Kanzaki et al. (2010) found B. yongensis from the underside of the elytra of Cryphalus fulvus Niijima, which emerged from a dead log of P. thunbergii Parl. collected at Higashi-Ichiki, Hioki, Kagoshima Prefecture, Japan. The molecular sequences of 28 S D2/D3 region (AM396581) and ITS1/2 (AM180513) were almost identical to those of the Chinese population. However, Kanzaki et al. (2010) provided several morphological differences in male tail and female reproductive tract. A pair of minute P4 were found at the base of the bursa. Although P1 was not described, it could be seen in Figure 1D (Kanzaki et al., 2010). In females, a three-celled structure, which was not mentioned in the original description, was observed on the dorsal wall of the reproductive tract at the uterus/post-uterine sac junction.

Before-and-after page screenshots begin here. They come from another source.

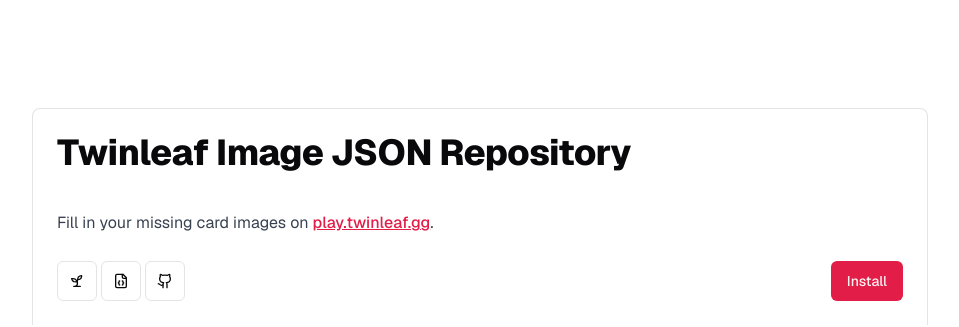
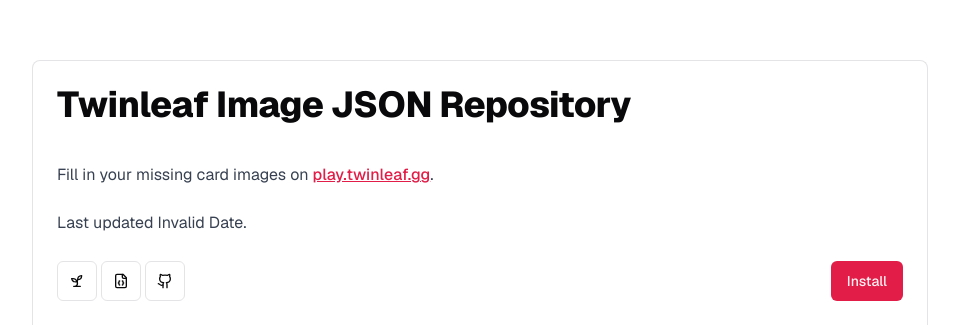
Before and after one commit to amydevs/twinleaf-json, a Next.js app in the folder packages/twinleaf-json-web/: page / in a window 1280 px wide. Shown: the part 475-802 px from the top of the page, without its empty margins (160-1119 px from the left). Built offline with nearby package versions, Linux system fonts and the light colour scheme.

Commit message:
feat: last updated message

```diff
--- a/packages/twinleaf-json-web/next.config.js
+++ b/packages/twinleaf-json-web/next.config.js
@@ -26,6 +26,9 @@
   images: {
     unoptimized: true,
   },
+  publicRuntimeConfig: {
+    modifiedDate: new Date().toISOString(),
+  },
 };
 
 const withMDX = createMDX({
--- a/packages/twinleaf-json-web/src/pages/index.tsx
+++ b/packages/twinleaf-json-web/src/pages/index.tsx
@@ -14,8 +14,10 @@
 import Head from "next/head";
 import HomeContents from "~/components/HomeContents.mdx";
 import cardBackPlaceholder from "~/lib/cardBackPlaceholder";
+import getConfig from "next/config";
 
 export default function Home() {
+  const { publicRuntimeConfig } = getConfig();
   const cardsEntries = Object.entries(ptcgApiSmall);
   const slidingCards = [
     cardsEntries.slice(0, 20),
@@ -91,6 +93,9 @@
                 Fill in your missing card images on{" "}
                 <Link href="https://play.twinleaf.gg">play.twinleaf.gg</Link>.
               </p>
+              <p>
+                Last updated {new Date(publicRuntimeConfig.modifiedDate).toLocaleString()}.
+              </p>
             </CardContent>
             <CardFooter className="flex gap-1">
               <Button variant="outline" size="icon" asChild>
```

Later, B. yongensis was also found from a dead pitch pine (P. rigida Mill.) in Daejeon city, South Korea (Han, 2015). The ITS sequence of Korean isolate (KJ857070) showed 99% similarity to that from Chinese isolate in GenBank (AM180513). ITS-RFLP patterns matched 100% with those previously reported for B. yongensis. Interestingly, they proved that B. yongensis was pathogenic on Larix leptolepis Sieb. et Zucc (Han, 2015).

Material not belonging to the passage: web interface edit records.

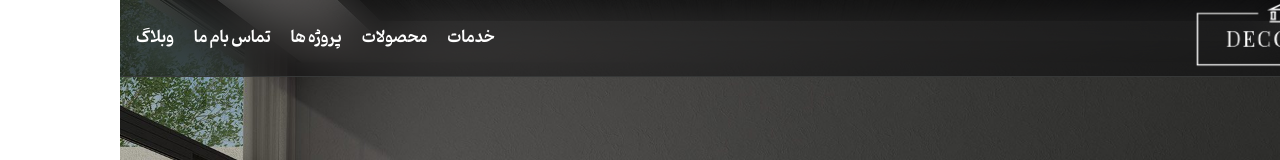
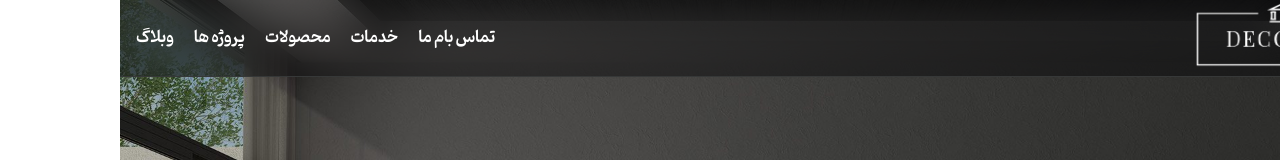
Before and after one commit to Pouya-samadnejad/decoham, a Next.js app: page / in a window 1280 px wide. Shown: the top 160 px of the page. Built offline with nearby package versions, Linux system fonts and the light colour scheme.

Commit message:
header got modified

```diff
--- a/src/components/header.js
+++ b/src/components/header.js
@@ -15,6 +15,9 @@ export default function Header() {
       <main>
         <ul class="flex gap-5 py-3 text-white font-semibold ">
           <li class="hover:text-[#ffcc00] transition-all delay-200">
+            <Link href="/contactus">تماس بام ما</Link>
+          </li>
+          <li class="hover:text-[#ffcc00] transition-all delay-200">
             <Link href="#">خدمات</Link>
           </li>
           <li class="hover:text-[#ffcc00] transition-all delay-200">
@@ -23,9 +26,7 @@ export default function Header() {
           <li class="hover:text-[#ffcc00] transition-all delay-200">
             <Link href="#">پروژه ها</Link>
           </li>
-          <li class="hover:text-[#ffcc00] transition-all delay-200">
-            <Link href="/contactus">تماس بام ما</Link>
-          </li>
+
           <li class="hover:text-[#ffcc00] transition-all delay-200">
             <Link href="#">وبلاگ</Link>
           </li>
```
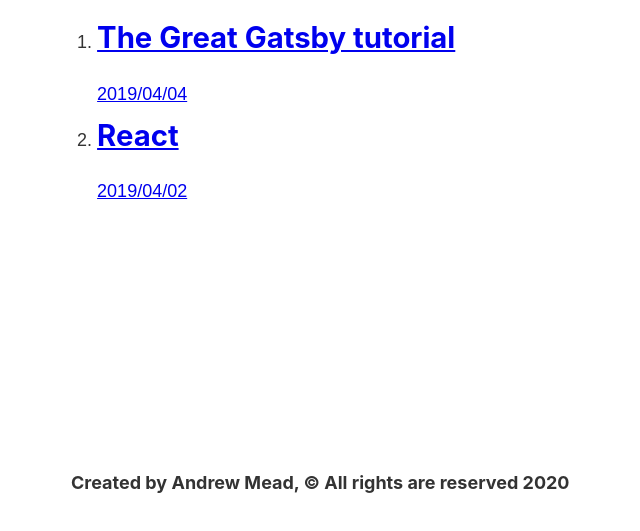
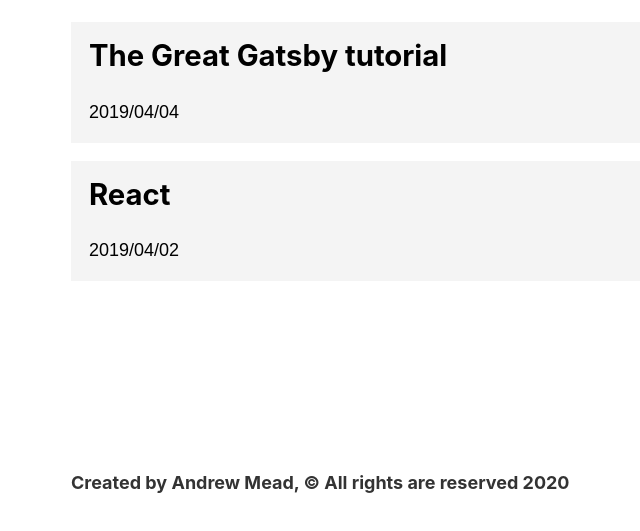
Before and after one commit to bassam-azizi/Gatsby-for-practice, a Gatsby site: page /blog in a window 1280 px wide. Shown: the part 263-794 px from the top of the page, without its empty margins (207-847 px from the left). Built offline with nearby package versions, Linux system fonts and the light colour scheme; Gatsby itself is replaced by a stand-in of ours.

Commit message:
style the blog posts

```diff
--- a/src/pages/blog.js
+++ b/src/pages/blog.js
@@ -2,6 +2,9 @@
 import { Link, graphql, useStaticQuery } from 'gatsby'
 
 import Layout from '../components/layout'
+
+import blogM from './blog.module.scss'
+
 
 
 const Blog = () => {
@@ -24,10 +27,10 @@
     return (
         <Layout>
             <h1>Blog</h1>
-            <ol>
+            <ol className={blogM.posts}>
                 {data.allMarkdownRemark.edges.map(edge => {
                     return (
-                        <li>
+                        <li className={blogM.post}>
                             <Link to={`/blog/${edge.node.fields.slug}`}>
                                 <h2>{edge.node.frontmatter.title}</h2>
                                 <p>{edge.node.frontmatter.date}</p>
--- /dev/null
+++ b/src/pages/blog.module.scss
@@ -0,0 +1,19 @@
+.posts {
+  list-style-type: none;
+  margin: 0;
+}
+
+.post {
+  margin: 1rem 0;
+
+  a {
+    background: #f4f4f4;
+    color: #000;
+    display: block;
+    padding: 1rem;
+    text-decoration: none;
+  }
+  a:hover {
+    background: #e4e4e4;
+  }
+}
```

To confirm the male papillae numbers and other characters, paratypes deposited in the Ningbo Customs Technology Center were re-examined. A three-celled structure of the female, which was not mentioned in the original description, was observed. Though very small, but P1 does exist. Minute P4 gland papillae at the base of the bursa were also found, possessing internal connections like secretory duct structures. (Figure 1, arrows show the P1, P2, P3, and P4 papillae).
Recently, B. yongensis was also detected from P. thunbergii in Beijing, China. The following characters were confirmed again: 3 lateral lines, 7 papillae, a three-celled structure was observed on the dorsal wall of the reproductive tract at the uterus/post-uterine sac junction (Figure 1). Small variation of female tail tip in Beijing population exist, with most females showing a conoid tail with a 2–5 µm long mucron in central position at the terminus. Several showed a bluntly pointed terminus, but never broadly rounded.

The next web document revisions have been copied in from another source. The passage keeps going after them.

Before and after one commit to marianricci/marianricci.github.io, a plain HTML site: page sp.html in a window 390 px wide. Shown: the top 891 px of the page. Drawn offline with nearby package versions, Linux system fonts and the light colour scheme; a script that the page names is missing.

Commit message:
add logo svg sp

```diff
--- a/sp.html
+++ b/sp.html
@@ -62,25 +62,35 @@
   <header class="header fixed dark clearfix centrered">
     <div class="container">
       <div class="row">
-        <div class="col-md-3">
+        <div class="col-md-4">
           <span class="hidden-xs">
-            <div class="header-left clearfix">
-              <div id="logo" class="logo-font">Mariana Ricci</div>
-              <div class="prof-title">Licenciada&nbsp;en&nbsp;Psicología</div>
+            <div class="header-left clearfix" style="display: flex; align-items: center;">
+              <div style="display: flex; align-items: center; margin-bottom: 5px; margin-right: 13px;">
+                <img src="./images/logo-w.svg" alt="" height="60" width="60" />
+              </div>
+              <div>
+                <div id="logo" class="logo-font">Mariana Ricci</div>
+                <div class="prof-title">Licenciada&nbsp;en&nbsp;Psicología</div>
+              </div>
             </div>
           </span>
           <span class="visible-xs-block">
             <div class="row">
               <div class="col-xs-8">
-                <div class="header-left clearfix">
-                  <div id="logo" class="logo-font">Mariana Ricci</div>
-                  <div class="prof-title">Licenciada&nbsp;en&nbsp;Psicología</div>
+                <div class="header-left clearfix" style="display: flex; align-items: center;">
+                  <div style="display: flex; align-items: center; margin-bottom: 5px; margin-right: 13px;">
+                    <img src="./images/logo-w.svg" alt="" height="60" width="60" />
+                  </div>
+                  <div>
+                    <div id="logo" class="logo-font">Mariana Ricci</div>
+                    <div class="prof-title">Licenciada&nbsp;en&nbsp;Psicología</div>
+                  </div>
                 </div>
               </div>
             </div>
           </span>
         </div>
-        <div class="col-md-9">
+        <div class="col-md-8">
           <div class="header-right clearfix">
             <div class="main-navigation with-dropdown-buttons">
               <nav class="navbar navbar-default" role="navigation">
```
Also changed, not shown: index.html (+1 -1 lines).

According to Kanzaki et al. (2018), both B. uncispicularis and B. yongensis are now in the B. eggersi-group sensu Ryss & Subbotin (2017), subgroup 3, together with B. carpini Kanzaki, Masuya, Ichihara, Maehara, Aikawa, Ekino, Taisuke & Ide, 2018 (Kanzaki et al., 2018), B. clavicauda Kanzaki, Maehara & Masuya, 2007 (Kanzaki et al., 2007) and B. cryphali (Fuchs, 1930) Rühm, 1956, which is characterized by a spicule with a short, wide blade and strongly dorsally recurved condylus with a pointed tip and broad female tail. Except B. uncispicularis, all other species share 3 lateral lines, which indicates that the 4 lines of B. uncispicularis may have been misjudged. All species in this group have 7 male papillae.
B. yongensis is present in China, Japan and Korea with a common host species (P. thunbergii) and a common widespread vector (C. fulvus). Based on the geographic, ecological, molecular, and morphological data, we propose Bursaphelenchus uncispicularis Zhuo, Li, Li, Yu & Liao, 2007 as a junior synonyms of B. yongensis Gu, Braasch, Burgermeister, Brandstetter & Zhang, 2006.